---- Materials provided
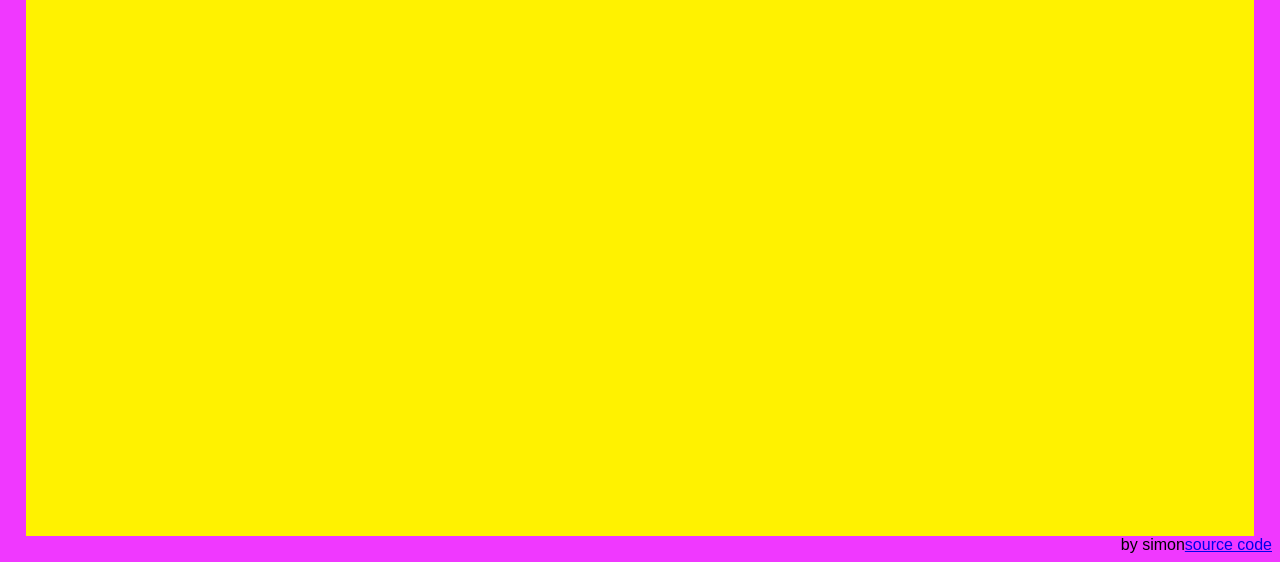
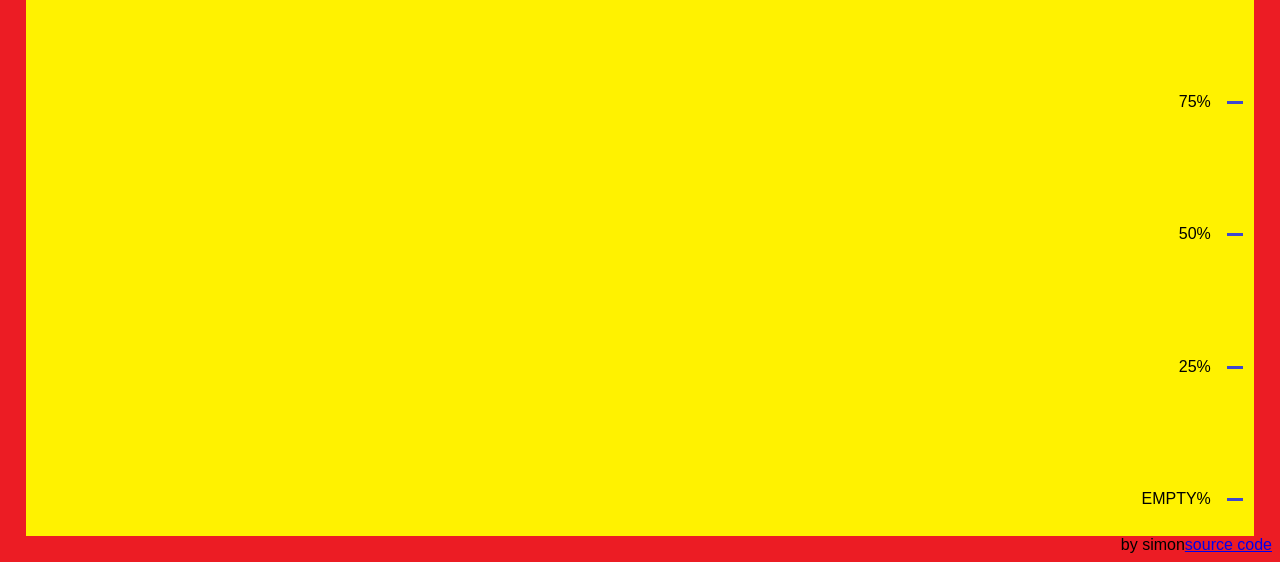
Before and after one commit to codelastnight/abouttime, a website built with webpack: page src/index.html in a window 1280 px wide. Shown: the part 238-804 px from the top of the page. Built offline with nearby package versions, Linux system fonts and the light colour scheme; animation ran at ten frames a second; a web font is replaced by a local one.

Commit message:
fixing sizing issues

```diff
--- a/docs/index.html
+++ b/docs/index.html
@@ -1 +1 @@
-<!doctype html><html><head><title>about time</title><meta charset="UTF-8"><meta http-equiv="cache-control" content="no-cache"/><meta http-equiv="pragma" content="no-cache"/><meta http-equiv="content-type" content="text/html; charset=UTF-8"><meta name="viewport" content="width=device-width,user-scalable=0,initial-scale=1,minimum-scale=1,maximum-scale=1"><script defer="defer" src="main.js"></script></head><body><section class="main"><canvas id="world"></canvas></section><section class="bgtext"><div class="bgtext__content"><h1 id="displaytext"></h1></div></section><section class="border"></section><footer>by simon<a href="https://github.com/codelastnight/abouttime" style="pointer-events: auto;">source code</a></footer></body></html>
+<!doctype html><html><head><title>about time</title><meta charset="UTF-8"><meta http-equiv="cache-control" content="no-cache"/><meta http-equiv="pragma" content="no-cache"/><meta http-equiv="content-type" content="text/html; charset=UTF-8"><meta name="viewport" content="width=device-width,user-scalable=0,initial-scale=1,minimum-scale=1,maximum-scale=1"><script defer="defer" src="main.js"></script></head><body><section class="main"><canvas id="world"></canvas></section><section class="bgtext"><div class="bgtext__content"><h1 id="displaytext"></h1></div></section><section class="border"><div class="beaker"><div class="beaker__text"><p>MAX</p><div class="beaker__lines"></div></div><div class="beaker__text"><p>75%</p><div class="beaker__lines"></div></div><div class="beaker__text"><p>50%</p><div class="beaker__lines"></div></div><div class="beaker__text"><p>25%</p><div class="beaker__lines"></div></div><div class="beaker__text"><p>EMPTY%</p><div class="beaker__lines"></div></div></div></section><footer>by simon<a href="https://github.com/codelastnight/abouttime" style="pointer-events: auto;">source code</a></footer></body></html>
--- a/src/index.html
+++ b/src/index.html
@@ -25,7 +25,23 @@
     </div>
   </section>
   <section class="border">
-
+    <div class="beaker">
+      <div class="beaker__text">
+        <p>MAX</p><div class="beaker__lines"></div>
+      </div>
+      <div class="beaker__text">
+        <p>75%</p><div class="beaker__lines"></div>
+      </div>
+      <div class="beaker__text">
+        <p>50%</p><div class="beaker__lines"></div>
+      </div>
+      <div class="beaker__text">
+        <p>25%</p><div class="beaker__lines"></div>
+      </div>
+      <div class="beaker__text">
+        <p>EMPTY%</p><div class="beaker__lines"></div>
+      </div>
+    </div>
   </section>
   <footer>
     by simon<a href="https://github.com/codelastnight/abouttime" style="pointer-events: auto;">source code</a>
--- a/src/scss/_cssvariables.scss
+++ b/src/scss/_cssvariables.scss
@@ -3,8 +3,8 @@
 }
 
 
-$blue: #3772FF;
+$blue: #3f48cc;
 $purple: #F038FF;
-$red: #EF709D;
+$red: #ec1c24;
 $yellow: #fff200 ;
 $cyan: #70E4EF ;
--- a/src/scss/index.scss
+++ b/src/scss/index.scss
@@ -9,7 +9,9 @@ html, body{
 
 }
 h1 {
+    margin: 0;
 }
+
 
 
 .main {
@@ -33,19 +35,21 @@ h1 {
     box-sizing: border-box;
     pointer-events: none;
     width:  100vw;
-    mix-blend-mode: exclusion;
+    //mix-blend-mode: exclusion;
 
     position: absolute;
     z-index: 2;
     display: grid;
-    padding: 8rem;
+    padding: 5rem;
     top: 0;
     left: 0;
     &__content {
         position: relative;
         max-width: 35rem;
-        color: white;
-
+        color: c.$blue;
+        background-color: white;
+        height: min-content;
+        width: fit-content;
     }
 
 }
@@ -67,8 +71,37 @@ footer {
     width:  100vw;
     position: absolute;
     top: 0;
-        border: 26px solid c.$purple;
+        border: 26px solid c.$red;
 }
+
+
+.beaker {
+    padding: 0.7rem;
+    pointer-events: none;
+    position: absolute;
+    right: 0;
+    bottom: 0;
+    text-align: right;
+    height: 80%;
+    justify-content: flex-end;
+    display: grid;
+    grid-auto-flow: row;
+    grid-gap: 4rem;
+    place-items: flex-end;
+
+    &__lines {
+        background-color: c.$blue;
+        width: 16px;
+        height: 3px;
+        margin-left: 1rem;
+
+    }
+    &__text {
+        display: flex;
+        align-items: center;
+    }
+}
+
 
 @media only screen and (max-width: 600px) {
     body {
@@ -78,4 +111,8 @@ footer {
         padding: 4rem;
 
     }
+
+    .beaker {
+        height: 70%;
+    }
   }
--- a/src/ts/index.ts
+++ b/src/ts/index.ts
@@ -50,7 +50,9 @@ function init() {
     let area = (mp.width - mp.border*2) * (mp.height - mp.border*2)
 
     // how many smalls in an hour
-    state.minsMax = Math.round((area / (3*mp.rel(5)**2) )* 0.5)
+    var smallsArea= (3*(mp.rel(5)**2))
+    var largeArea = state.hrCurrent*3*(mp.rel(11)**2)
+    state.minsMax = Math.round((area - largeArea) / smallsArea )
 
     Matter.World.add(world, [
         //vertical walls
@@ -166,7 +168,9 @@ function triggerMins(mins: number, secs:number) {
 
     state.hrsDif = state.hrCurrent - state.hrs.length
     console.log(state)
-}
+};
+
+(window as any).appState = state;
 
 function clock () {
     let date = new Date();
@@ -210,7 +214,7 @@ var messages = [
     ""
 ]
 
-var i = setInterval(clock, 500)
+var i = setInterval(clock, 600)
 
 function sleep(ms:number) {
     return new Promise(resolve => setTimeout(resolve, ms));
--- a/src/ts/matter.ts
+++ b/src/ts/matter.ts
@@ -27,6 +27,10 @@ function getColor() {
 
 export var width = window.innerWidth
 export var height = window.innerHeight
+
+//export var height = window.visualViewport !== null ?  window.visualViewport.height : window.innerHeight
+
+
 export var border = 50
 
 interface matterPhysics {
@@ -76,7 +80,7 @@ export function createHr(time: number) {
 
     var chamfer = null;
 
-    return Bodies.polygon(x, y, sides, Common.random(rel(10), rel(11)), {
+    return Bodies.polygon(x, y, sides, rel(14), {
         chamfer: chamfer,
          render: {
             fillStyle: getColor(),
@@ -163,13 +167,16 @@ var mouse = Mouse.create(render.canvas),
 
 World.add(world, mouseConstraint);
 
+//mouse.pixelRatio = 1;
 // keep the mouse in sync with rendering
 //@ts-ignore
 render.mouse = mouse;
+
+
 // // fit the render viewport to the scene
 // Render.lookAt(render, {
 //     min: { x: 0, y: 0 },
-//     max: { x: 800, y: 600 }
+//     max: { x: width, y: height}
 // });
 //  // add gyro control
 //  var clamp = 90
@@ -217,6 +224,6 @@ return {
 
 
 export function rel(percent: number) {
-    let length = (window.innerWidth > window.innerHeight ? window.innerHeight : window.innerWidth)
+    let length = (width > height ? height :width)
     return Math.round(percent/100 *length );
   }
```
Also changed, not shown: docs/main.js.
--------
---- Materials provided
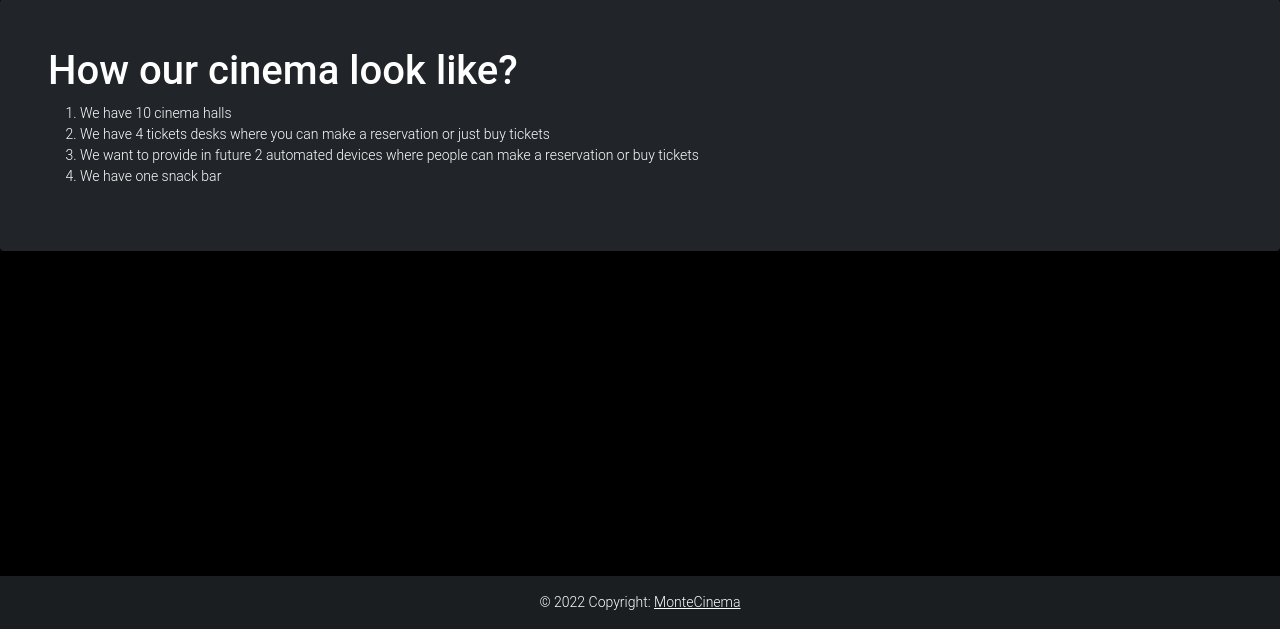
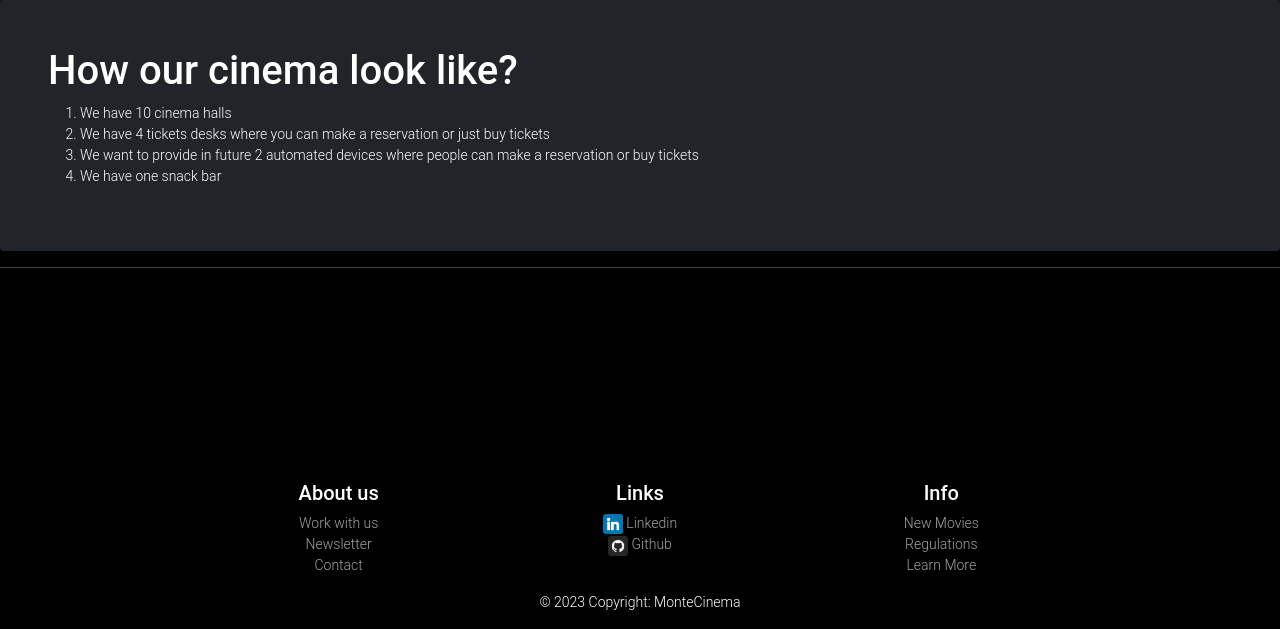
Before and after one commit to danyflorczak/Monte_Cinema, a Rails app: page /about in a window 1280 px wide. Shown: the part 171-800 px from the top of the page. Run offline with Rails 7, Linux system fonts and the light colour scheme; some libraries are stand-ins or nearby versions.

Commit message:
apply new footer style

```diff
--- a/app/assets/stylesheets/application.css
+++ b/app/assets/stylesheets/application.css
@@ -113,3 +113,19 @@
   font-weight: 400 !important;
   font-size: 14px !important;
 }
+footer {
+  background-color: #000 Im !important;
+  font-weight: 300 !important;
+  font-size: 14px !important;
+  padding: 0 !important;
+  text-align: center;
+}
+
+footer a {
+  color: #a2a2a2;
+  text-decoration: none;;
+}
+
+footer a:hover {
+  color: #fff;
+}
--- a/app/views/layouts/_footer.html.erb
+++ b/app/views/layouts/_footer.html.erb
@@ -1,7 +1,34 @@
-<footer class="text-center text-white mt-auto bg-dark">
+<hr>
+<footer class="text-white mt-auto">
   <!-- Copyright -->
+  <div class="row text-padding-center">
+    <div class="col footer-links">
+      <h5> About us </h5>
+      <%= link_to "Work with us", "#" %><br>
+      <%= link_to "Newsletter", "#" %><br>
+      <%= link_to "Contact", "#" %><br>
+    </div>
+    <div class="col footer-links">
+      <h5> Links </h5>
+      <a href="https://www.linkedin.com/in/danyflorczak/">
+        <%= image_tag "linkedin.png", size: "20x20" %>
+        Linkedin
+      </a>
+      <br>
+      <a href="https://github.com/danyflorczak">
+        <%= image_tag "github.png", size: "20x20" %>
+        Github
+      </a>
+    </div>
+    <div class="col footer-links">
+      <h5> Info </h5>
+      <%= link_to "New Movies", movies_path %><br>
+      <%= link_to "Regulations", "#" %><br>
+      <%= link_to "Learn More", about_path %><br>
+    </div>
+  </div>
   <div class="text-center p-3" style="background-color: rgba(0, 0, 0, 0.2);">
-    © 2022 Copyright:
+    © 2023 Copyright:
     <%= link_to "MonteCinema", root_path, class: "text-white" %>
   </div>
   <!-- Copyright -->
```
--------
● What needs to be done
Say the number of lines in the records above that include the string "white", and no more.

● The answer
5